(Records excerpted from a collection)
_ _ _ _ _ _ _

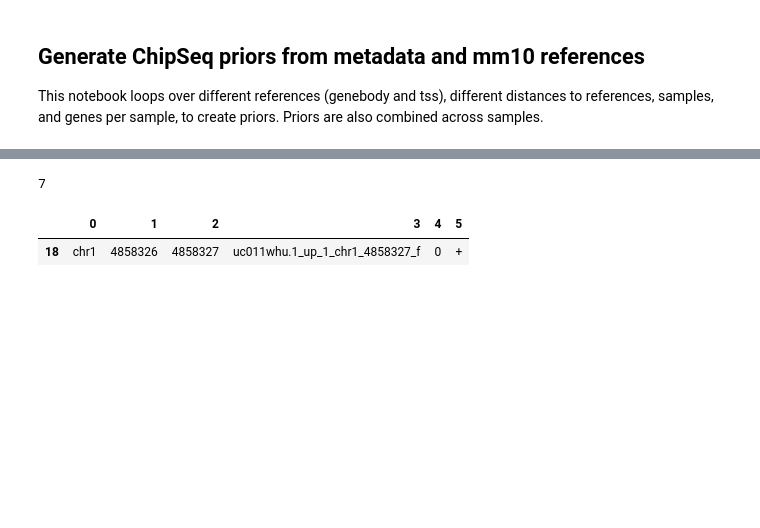
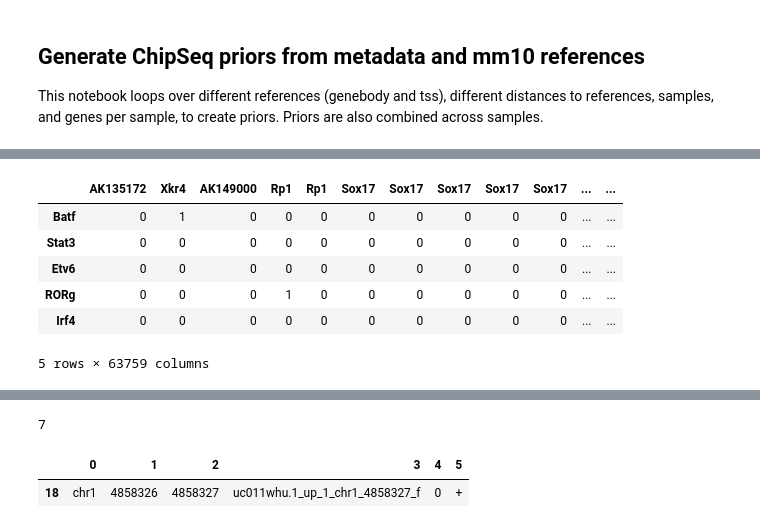
Before and after one commit to nickdeveaux/scratch_space, a Jupyter notebook: bioinformatics_quick_tasks/Priors from chipseq.ipynb, the cells around one changed output, grey strips where cells are left out. Drawn from its saved outputs; the diff is of its cells as text; code cells hidden in the pictures; blank space fills up the shorter version.

```diff
--- a/bioinformatics_quick_tasks/Priors from chipseq.ipynb
+++ b/bioinformatics_quick_tasks/Priors from chipseq.ipynb
@@ -117,0 +110,10 @@ max(combined_df['5000-pval-5-combined'] )
+# %%
+renamed_dfs['genebodies_mm10_macs_pval_1e-10_5000'].head()
+# %% [output]
+|  | AK135172 | Xkr4 | AK149000 | Rp1 | Rp1 | Sox17 | Sox17 | Sox17 | Sox17 | Sox17 | ... | ... |
+| Batf | 0 | 1 | 0 | 0 | 0 | 0 | 0 | 0 | 0 | 0 | ... | ... |
+| Stat3 | 0 | 0 | 0 | 0 | 0 | 0 | 0 | 0 | 0 | 0 | ... | ... |
+| Etv6 | 0 | 0 | 0 | 0 | 0 | 0 | 0 | 0 | 0 | 0 | ... | ... |
+| RORg | 0 | 0 | 0 | 1 | 0 | 0 | 0 | 0 | 0 | 0 | ... | ... |
+| Irf4 | 0 | 0 | 0 | 0 | 0 | 0 | 0 | 0 | 0 | 0 | ... | ... |
+5 rows × 63759 columns
```
Also changed, not shown: parts of 23 cells of this notebook.
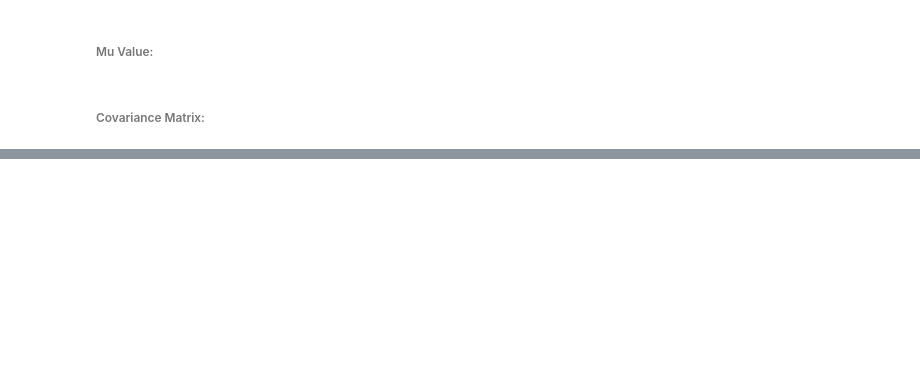
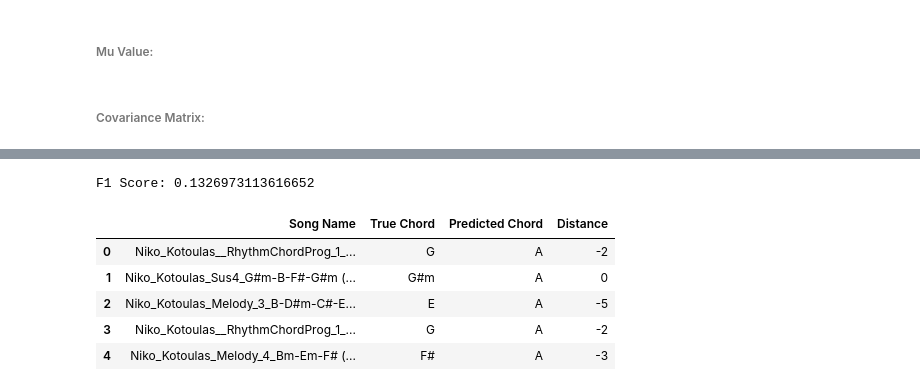
Before and after one commit to julianwsavini/CS4100_Final, a Jupyter notebook: training_pipeline.ipynb, the cells around one changed output, grey strips where cells are left out. Cells and saved outputs as stored; diff of their text form; code cells hidden in the pictures; blank space fills up the shorter version.

Commit message:
Created function to visualize the edit distances of the test songs

```diff
--- a/training_pipeline.ipynb
+++ b/training_pipeline.ipynb
@@ -59,6 +110,7 @@ assert np.allclose(transition_prob_matrix.sum(axis=1), 1), "Not all rows sum to
 ###### Mu Value:
 # %%
 mu = calculate_mu_from_chroma(chromagram)
+mu = mu.to_numpy()
 # %% [markdown]
 ###### Covariance Matrix:
 # %%
@@ -90,3 +144,30 @@ for song_name in tqdm(list(test_piece_names)):
 
 f1 = f1_score(true_labels, predicted_labels, average='micro')
 print(f"F1 Score: {f1}")
+# %% [output]
+F1 Score: 0.1326973113616652
+# %%
+inverted_custom_encoding = {val:key for key, val in custom_encoding.items()}
+
+true_chords = pd.Series(true_labels).apply(lambda x: inverted_custom_encoding[x])
+predicted_chords = pd.Series(predicted_labels).apply(lambda x: inverted_custom_encoding[x])
+song_names = pd.Series(test_piece_names)
+
+frame_data = {
+    'Song Name': song_names,
+    'True Chord': true_chords,
+    'Predicted Chord': predicted_chords
+}
+chord_distance_df = pd.DataFrame(frame_data)
+
+chord_distance_df['Distance'] = pd.Series([chord_distance_with_quality(pred, true) for pred, true in zip(chord_distance_df['True Chord'], chord_distance_df['Predicted Chord'])])
+
+
+chord_distance_df.head()
+# %% [output]
+|  | Song Name | True Chord | Predicted Chord | Distance |
+| 0 | Niko_Kotoulas__RhythmChordProg_1_... | G | A | -2 |
+| 1 | Niko_Kotoulas_Sus4_G#m-B-F#-G#m (... | G#m | A | 0 |
+| 2 | Niko_Kotoulas_Melody_3_B-D#m-C#-E... | E | A | -5 |
+| 3 | Niko_Kotoulas__RhythmChordProg_1_... | G | A | -2 |
+| 4 | Niko_Kotoulas_Melody_4_Bm-Em-F# (... | F# | A | -3 |
```
Also changed, not shown: parts of 6 cells of this notebook.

_ _ _ _ _ _ _

# [WHAT THIS TASK INVOLVES]
Write out the data above exactly, minus any images.

# [TASK ANSWER]
Before and after one commit to nickdeveaux/scratch_space, a Jupyter notebook: bioinformatics_quick_tasks/Priors from chipseq.ipynb, the cells around one changed output, grey strips where cells are left out. Drawn from its saved outputs; the diff is of its cells as text; code cells hidden in the pictures; blank space fills up the shorter version.

```diff
--- a/bioinformatics_quick_tasks/Priors from chipseq.ipynb
+++ b/bioinformatics_quick_tasks/Priors from chipseq.ipynb
@@ -117,0 +110,10 @@ max(combined_df['5000-pval-5-combined'] )
+# %%
+renamed_dfs['genebodies_mm10_macs_pval_1e-10_5000'].head()
+# %% [output]
+|  | AK135172 | Xkr4 | AK149000 | Rp1 | Rp1 | Sox17 | Sox17 | Sox17 | Sox17 | Sox17 | ... | ... |
+| Batf | 0 | 1 | 0 | 0 | 0 | 0 | 0 | 0 | 0 | 0 | ... | ... |
+| Stat3 | 0 | 0 | 0 | 0 | 0 | 0 | 0 | 0 | 0 | 0 | ... | ... |
+| Etv6 | 0 | 0 | 0 | 0 | 0 | 0 | 0 | 0 | 0 | 0 | ... | ... |
+| RORg | 0 | 0 | 0 | 1 | 0 | 0 | 0 | 0 | 0 | 0 | ... | ... |
+| Irf4 | 0 | 0 | 0 | 0 | 0 | 0 | 0 | 0 | 0 | 0 | ... | ... |
+5 rows × 63759 columns
```
Also changed, not shown: parts of 23 cells of this notebook.
Before and after one commit to julianwsavini/CS4100_Final, a Jupyter notebook: training_pipeline.ipynb, the cells around one changed output, grey strips where cells are left out. Cells and saved outputs as stored; diff of their text form; code cells hidden in the pictures; blank space fills up the shorter version.

Commit message:
Created function to visualize the edit distances of the test songs

```diff
--- a/training_pipeline.ipynb
+++ b/training_pipeline.ipynb
@@ -59,6 +110,7 @@ assert np.allclose(transition_prob_matrix.sum(axis=1), 1), "Not all rows sum to
 ###### Mu Value:
 # %%
 mu = calculate_mu_from_chroma(chromagram)
+mu = mu.to_numpy()
 # %% [markdown]
 ###### Covariance Matrix:
 # %%
@@ -90,3 +144,30 @@ for song_name in tqdm(list(test_piece_names)):
 
 f1 = f1_score(true_labels, predicted_labels, average='micro')
 print(f"F1 Score: {f1}")
+# %% [output]
+F1 Score: 0.1326973113616652
+# %%
+inverted_custom_encoding = {val:key for key, val in custom_encoding.items()}
+
+true_chords = pd.Series(true_labels).apply(lambda x: inverted_custom_encoding[x])
+predicted_chords = pd.Series(predicted_labels).apply(lambda x: inverted_custom_encoding[x])
+song_names = pd.Series(test_piece_names)
+
+frame_data = {
+    'Song Name': song_names,
+    'True Chord': true_chords,
+    'Predicted Chord': predicted_chords
+}
+chord_distance_df = pd.DataFrame(frame_data)
+
+chord_distance_df['Distance'] = pd.Series([chord_distance_with_quality(pred, true) for pred, true in zip(chord_distance_df['True Chord'], chord_distance_df['Predicted Chord'])])
+
+
+chord_distance_df.head()
+# %% [output]
+|  | Song Name | True Chord | Predicted Chord | Distance |
+| 0 | Niko_Kotoulas__RhythmChordProg_1_... | G | A | -2 |
+| 1 | Niko_Kotoulas_Sus4_G#m-B-F#-G#m (... | G#m | A | 0 |
+| 2 | Niko_Kotoulas_Melody_3_B-D#m-C#-E... | E | A | -5 |
+| 3 | Niko_Kotoulas__RhythmChordProg_1_... | G | A | -2 |
+| 4 | Niko_Kotoulas_Melody_4_Bm-Em-F# (... | F# | A | -3 |
```
Also changed, not shown: parts of 6 cells of this notebook.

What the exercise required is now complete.